It is chaotic. It is frivolous. This is what our society looks like these days. Leaders, politicians, the media and civic groups are all awkward and shallow. To put it nicely, they are overly dynamic. They just rush about wildly without even trying to know where they are going.
But we have seen our status and limitations in recent incidents. Through the murder of Kim Sun-il, we confirmed how improperly our national system works. In a touching letter to cherish the memory of Mr. Kim, an elementary school student wrote, “I didn’t know that our country was so weak.” We all should mull over this message before it is too late.
Concerning the troop deployment to Iraq and the Korea-U.S. alliance, politicians and civic groups are moving about and shouting in crowds, but their logic is not clear. It may be easy to shake the people, but their actions or slogans do not contain any strategic thinking. Please look at ourselves from the outside. Let’s soberly examine where we are in the world and whether we have the wisdom and economic capability to cope with the coming challenges.

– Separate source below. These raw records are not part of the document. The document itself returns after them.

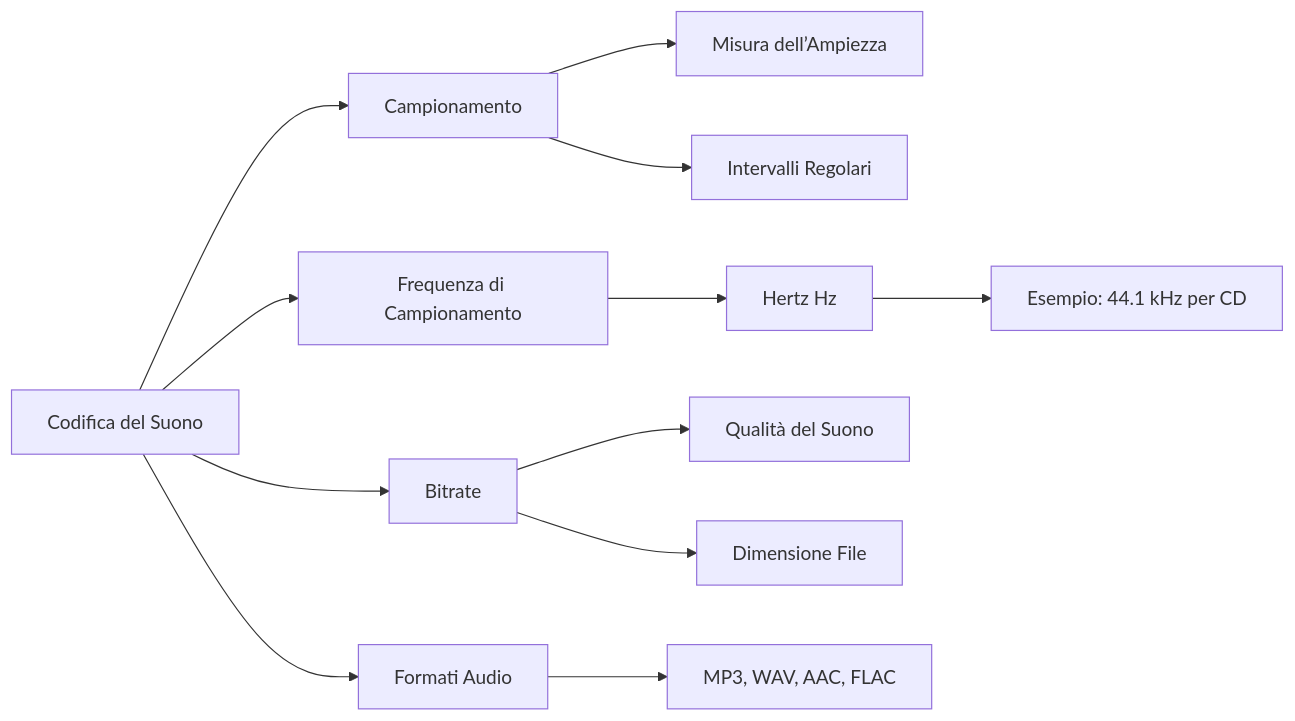
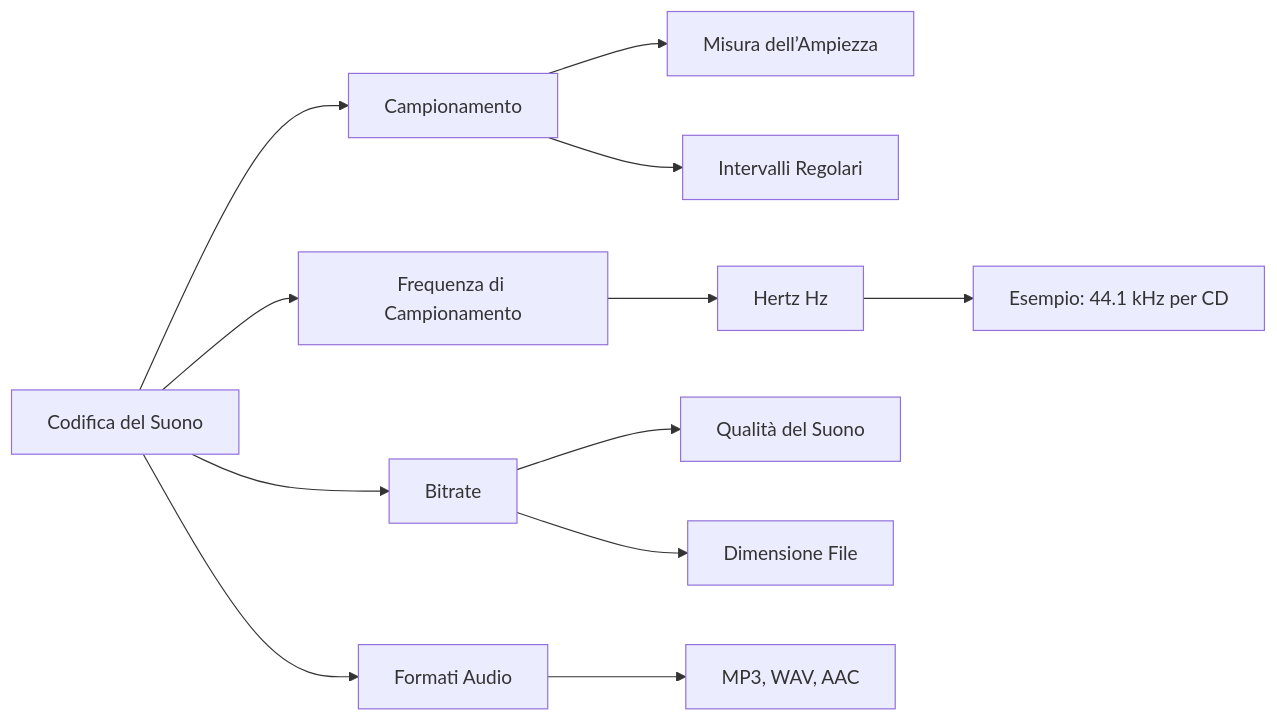
Before and after one commit to Federob/infohandouts: the diagram in docs/infoCoding/03_digit_audio.md, drawn with Mermaid.

````diff
--- a/docs/infoCoding/03_digit_audio.md
+++ b/docs/infoCoding/03_digit_audio.md
@@ -67,14 +67,14 @@
 ```mermaid
 graph LR
     A[Codifica del Suono] --> B[Campionamento]
     B --> C[Misura dell’Ampiezza]
     B --> D[Intervalli Regolari]
     A --> E[Frequenza di Campionamento]
     E --> F[Hertz Hz]
     F --> G[Esempio: 44.1 kHz per CD]
     A --> H[Bitrate]
     H --> I[Qualità del Suono]
     H --> J[Dimensione File]
     A --> K[Formati Audio]
-    K --> L[MP3, WAV, AAC, FLAC]
+    K --> L[MP3, WAV, AAC]
 ```
````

Japan’s Self Defense Forces celebrated the 50th anniversary of their formation. In terms of defense expenditures, Japan is the fifth largest military power. The Self Defense Forces’ radius of action has long reached out of the Japanese archipelago. Some say we still have a score to settle with Japan, but the international community in general regards its peacekeeping activity approvingly.
Moreover, we worked with the Self Defense Forces in East Timor under the flag of the United Nations. In this situation, Korea was a simplistic society where a politician who was invited to the reception for the anniversary was attacked by the media’s “words of terror.” So experts who can understand Japan and talk about strategy remain silent. They don’t want to be “lynched” indiscriminately by the emotional media.
The Japanese Foreign Ministry has made quiet strategic efforts to secure the status of a permanent member of the UN Security Council for more than 20 years. But by saying that the next UN secretary general is ours, we put words before actions in our diplomacy.
At a time when the Korea-U.S. alliance of over half a century is beginning to collapse on the Korean Peninsula, some novice politicians say that they will find hope in China. Their habit of talking about the future without giving a realistic answer to problems will only instigate the people to have illusions.
Have they considered at all the power of surrounding strong countries and the dynamics among them? Who should stop the outrageous actions of those who used to be civil activists outside the National Assembly but stage sit-in demonstrations in the Assembly once they put the golden badge on?
Kim Sun-il’s body was found by the U. S. forces and carried to an airplane of our nationality by a U.S. military aircraft via the U.S. military airport. Mr. Kim worked for a U.S. military supplier but criticized the United States when confronted with death. But to save him, our government turned to the United States first of all.
Although about 40,000 American youths lost their lives in the Korean War, our distorted reality is that half of the new students at the military academy believe that South Korea invaded the North in the war. Therefore, Seoul is no longer an object of consideration to Pyeongyang. Pyeongyang is confident that what is left is only to attack Washington. Considering how our society is going, I would draw up such a national strategy if I were in its place.
Interestingly, Chinese people do not easily cut in when we criticize the United States. This is not because they believe Korea will eventually leave the United States to side with them but because they know the reality well that the United States is the country they keenly need.
It is really disgusting to see our people saying in front of the Chinese that Koreans’ hearts are leaving the United States. Those people who do not know where they are and whether they have the ability to overcome challenges in sight, who are slow to grasp the situation, are bound to be ignored anywhere. Now let’s stop blaming others and calmly understand ourselves first.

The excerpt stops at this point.